Collected data entries:
——

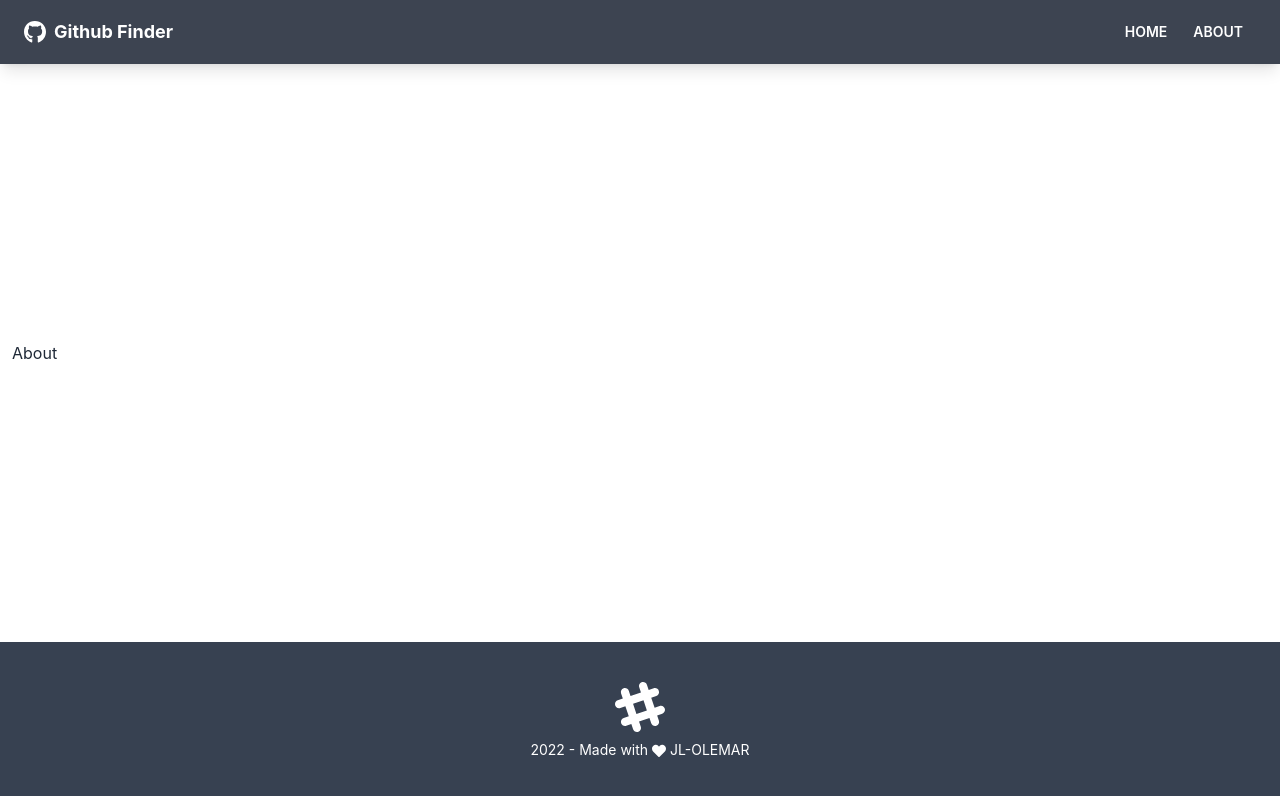
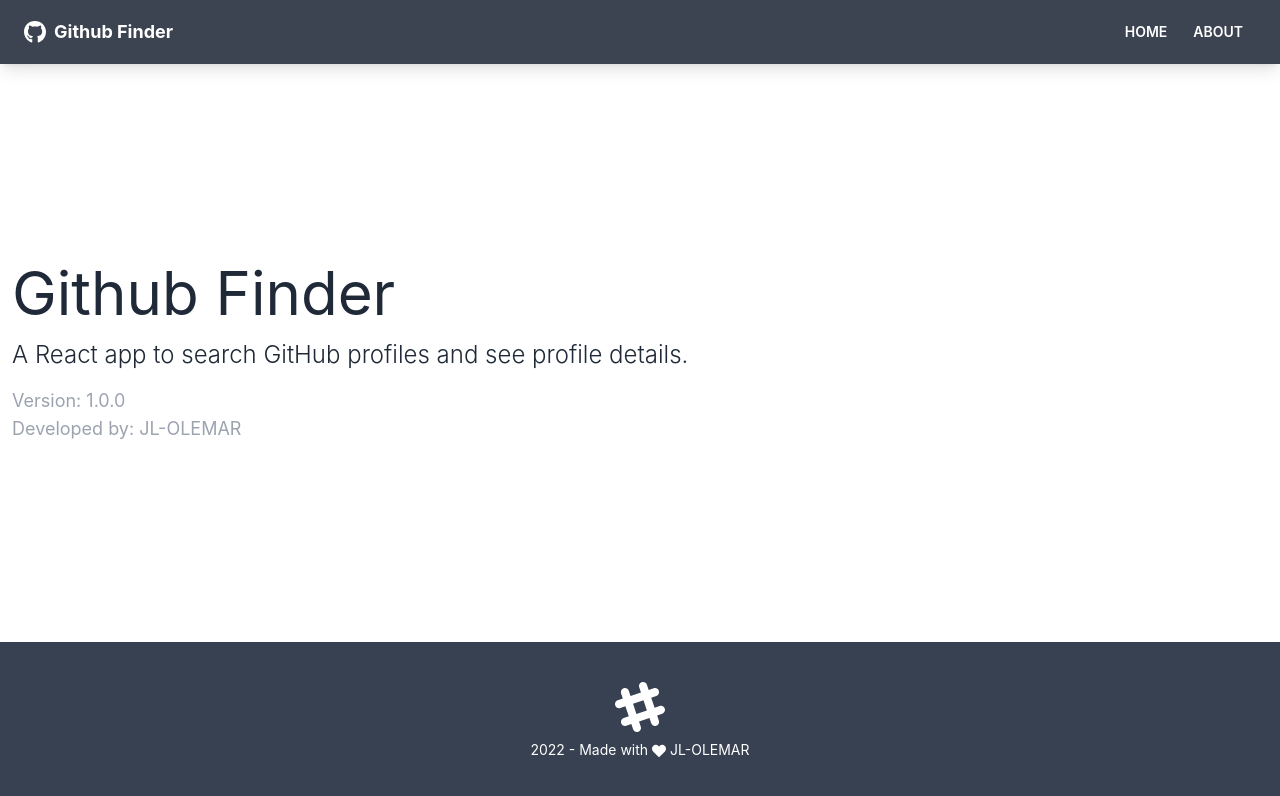
Before and after one commit to JL-OLEMAR/olemar-github-finder, a React (Vite) app: page /about in a window 1280 px wide. Shown: the top 796 px of the page. Built offline with nearby package versions, Linux system fonts and the light colour scheme; no server answers.

Commit message:
feat: Add About component

```diff
--- a/src/pages/About.jsx
+++ b/src/pages/About.jsx
@@ -1,5 +1,24 @@
 export function About () {
   return (
-    <div>About</div>
+    <>
+      <h1 className='text-6xl mb-4'>Github Finder</h1>
+      <p className='mb-4 text-2xl font-light'>
+        A React app to search GitHub profiles and see profile details.
+      </p>
+      <p className='text-lg text-gray-400'>
+        Version: <span className='text-gray-400'>1.0.0</span>
+      </p>
+      <p className='text-lg text-gray-400'>
+        Developed by: {' '}
+        <a
+          className='text-gray-400'
+          href='https://github.com/JL-OLEMAR/'
+          rel='noreferrer'
+          target='_blank'
+        >
+          JL-OLEMAR
+        </a>
+      </p>
+    </>
   )
 }
```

——

*DIRECTIONS*:
The expected answer is a copy of every line in the entries that holds the word "text".

*ANSWER FOR THIS EXERCISE*:
+      <h1 className='text-6xl mb-4'>Github Finder</h1>
+      <p className='mb-4 text-2xl font-light'>
+      <p className='text-lg text-gray-400'>
+        Version: <span className='text-gray-400'>1.0.0</span>
+      <p className='text-lg text-gray-400'>
+          className='text-gray-400'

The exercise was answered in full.